Located in your neck, the thyroid is a gland that produces hormones important throughout your body. Hormones act as messengers, moving around the body in the bloodstream. Your thyroid produces multiple hormones with different functions, collectively called thyroid hormones. Thyroid hormones affect many bodily functions, such as metabolism and how you grow, especially as a child.
When your thyroid causes problems, there are different ways your primary care physician or endocrinologist will test your thyroid function and diagnose. Drawing blood is helpful because it allows your physician to test for specific hormones in your blood, such as T3 and T4 (thyroxine), thyroglobulins, thyroid stimulating hormone and more.
Other methods of diagnosing a thyroid condition include a physical exam by your physician, a thyroid scan, thyroid biopsy, thyroid needle aspiration or other imaging tests.
Common disorders include:
Goiter is any swelling or enlarging of the thyroid gland. It can be temporary or permanent, and can be brought on by a number of reasons. You could even develop a goiter if your diet consists of a large amount of goiter promoting foods such as spinach, soybeans or rutabagas.
Although goiter may go away on its own, it can also be treated with medications intended to fix any imbalance of thyroid hormone.
Inflammation of the thyroid gland, thyroiditis could be caused by a variety of underlying conditions. Symptoms may or may not occur, and can vary depending on how swollen your thyroid gland is, as well as which underlying condition(s) are causing your thyroiditis.
Treatment will vary depending on the exact cause of your thyroiditis, though commonly include medication designed to treat any imbalance of hormones.
An overproduction of thyroid hormone, hyperthyroidism speeds up your body’s processes.
Hyperthyroidism is easily managed with anti-thyroid medication that regulates the production of thyroid hormone. Other treatments include radiation therapy and the use of beta blockers to treat symptoms.

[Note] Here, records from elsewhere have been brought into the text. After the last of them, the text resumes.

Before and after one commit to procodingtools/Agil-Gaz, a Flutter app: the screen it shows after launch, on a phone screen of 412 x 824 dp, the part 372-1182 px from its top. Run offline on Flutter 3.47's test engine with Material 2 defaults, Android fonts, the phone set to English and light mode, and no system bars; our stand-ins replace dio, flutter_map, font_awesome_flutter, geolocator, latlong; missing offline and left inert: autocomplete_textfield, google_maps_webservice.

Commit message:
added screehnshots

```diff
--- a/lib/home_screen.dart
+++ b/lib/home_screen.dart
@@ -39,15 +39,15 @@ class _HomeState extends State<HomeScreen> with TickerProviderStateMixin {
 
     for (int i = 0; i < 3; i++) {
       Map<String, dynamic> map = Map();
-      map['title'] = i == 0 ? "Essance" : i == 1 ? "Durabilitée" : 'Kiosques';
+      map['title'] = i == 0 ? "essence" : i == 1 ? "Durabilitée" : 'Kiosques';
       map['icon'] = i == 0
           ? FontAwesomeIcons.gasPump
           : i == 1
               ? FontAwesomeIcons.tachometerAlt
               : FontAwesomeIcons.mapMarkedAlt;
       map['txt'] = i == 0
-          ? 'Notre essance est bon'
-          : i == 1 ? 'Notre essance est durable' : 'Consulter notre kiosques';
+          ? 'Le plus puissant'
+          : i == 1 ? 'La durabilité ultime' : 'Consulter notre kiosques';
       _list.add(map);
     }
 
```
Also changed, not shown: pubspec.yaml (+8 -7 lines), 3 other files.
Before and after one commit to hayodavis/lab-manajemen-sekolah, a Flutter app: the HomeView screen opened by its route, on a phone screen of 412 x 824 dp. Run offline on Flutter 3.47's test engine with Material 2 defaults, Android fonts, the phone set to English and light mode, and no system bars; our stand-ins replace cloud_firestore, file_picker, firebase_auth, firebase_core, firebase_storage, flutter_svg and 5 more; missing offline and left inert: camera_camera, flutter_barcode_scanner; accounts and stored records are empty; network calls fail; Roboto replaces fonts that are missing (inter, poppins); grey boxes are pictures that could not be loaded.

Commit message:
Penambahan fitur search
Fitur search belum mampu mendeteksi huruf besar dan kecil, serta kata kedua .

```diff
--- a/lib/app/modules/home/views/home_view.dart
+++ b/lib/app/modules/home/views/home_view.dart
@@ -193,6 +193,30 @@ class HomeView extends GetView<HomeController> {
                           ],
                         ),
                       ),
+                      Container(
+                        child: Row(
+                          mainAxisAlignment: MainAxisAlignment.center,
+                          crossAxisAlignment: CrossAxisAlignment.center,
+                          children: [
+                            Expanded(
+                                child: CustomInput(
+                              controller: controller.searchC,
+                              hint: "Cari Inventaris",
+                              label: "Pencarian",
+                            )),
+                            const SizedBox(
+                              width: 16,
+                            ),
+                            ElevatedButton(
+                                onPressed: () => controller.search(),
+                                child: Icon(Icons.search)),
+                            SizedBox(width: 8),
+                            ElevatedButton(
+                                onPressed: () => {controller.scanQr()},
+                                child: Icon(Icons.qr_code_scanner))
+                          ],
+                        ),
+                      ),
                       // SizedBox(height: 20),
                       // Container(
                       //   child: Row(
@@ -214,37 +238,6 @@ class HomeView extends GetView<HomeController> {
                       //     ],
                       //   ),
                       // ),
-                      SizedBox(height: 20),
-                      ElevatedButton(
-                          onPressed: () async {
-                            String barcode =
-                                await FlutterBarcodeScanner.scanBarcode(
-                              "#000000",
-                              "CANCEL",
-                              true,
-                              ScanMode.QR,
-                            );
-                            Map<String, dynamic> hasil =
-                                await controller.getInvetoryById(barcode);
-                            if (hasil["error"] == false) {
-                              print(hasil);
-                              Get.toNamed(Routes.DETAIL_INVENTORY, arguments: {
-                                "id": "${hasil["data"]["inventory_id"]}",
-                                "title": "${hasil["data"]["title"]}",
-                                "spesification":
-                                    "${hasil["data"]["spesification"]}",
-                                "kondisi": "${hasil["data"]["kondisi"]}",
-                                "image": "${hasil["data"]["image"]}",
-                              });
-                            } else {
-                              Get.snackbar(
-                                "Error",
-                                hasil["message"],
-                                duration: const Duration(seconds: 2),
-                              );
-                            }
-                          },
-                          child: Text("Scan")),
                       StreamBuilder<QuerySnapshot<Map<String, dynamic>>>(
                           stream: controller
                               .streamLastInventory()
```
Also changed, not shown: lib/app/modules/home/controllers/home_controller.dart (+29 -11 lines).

Similar to hyperthyroidism, hyperparathyroidism is an overproduction of the parathyroid hormone. There are two types of hyperparathyroidism. Primary hyperparathyroidism is an enlarged parathyroid gland that stimulates overproduction. Secondary hyperparathyroidism is caused when other health issues reduce the amount of calcium in the body, causing an increase of parathyroid hormone levels.
Surgery is the most common treatment. Your physician may suggest no treatment depending on hormone levels.
A very common condition, hypothyroidism is an underproduction of the thyroid hormone.
Hypothyroidism is easily treatable with thyroid hormone replacement therapy.
Also known as Basedow’s disease, Graves disease causes the entire thyroid gland to become enlarged. It is an immune disorder that causes an overproduction of hormones. It is much more common in women.
Medication can be prescribed by your physician to fix the hormone imbalance. Radiation therapy and surgery are also options.
Nodules are lumps in the thyroid. Most thyroid nodules do not cause any symptoms and are benign (noncancerous) in nature.
Unless your nodule(s) are impacting your quality of life, your physician will likely recommend no treatment. In the case of large or cancerous nodules, treatment is often surgery or other targeted therapies.
This type of cancer is easy to treat, but often shows no symptoms until tumors grow to a large size.
Thyroid cancer is easily treated through surgery, hormone therapy or radiation therapy. Your physician may also recommend chemotherapy.